→ Brief: The answer must be every entry, given again word for word.
┏━━
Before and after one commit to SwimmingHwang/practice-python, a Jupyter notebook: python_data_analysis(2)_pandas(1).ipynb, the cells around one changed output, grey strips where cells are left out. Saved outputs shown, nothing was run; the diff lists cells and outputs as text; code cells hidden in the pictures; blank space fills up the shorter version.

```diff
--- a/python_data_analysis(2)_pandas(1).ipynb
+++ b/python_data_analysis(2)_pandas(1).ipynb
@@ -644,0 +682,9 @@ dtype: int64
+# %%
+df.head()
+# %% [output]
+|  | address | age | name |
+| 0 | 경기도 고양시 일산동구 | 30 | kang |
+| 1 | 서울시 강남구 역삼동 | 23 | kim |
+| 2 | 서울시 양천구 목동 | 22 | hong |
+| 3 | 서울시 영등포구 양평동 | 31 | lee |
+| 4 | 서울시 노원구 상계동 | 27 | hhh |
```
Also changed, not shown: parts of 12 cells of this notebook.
┗━━
→ Solution:
Before and after one commit to SwimmingHwang/practice-python, a Jupyter notebook: python_data_analysis(2)_pandas(1).ipynb, the cells around one changed output, grey strips where cells are left out. Saved outputs shown, nothing was run; the diff lists cells and outputs as text; code cells hidden in the pictures; blank space fills up the shorter version.

```diff
--- a/python_data_analysis(2)_pandas(1).ipynb
+++ b/python_data_analysis(2)_pandas(1).ipynb
@@ -644,0 +682,9 @@ dtype: int64
+# %%
+df.head()
+# %% [output]
+|  | address | age | name |
+| 0 | 경기도 고양시 일산동구 | 30 | kang |
+| 1 | 서울시 강남구 역삼동 | 23 | kim |
+| 2 | 서울시 양천구 목동 | 22 | hong |
+| 3 | 서울시 영등포구 양평동 | 31 | lee |
+| 4 | 서울시 노원구 상계동 | 27 | hhh |
```
Also changed, not shown: parts of 12 cells of this notebook.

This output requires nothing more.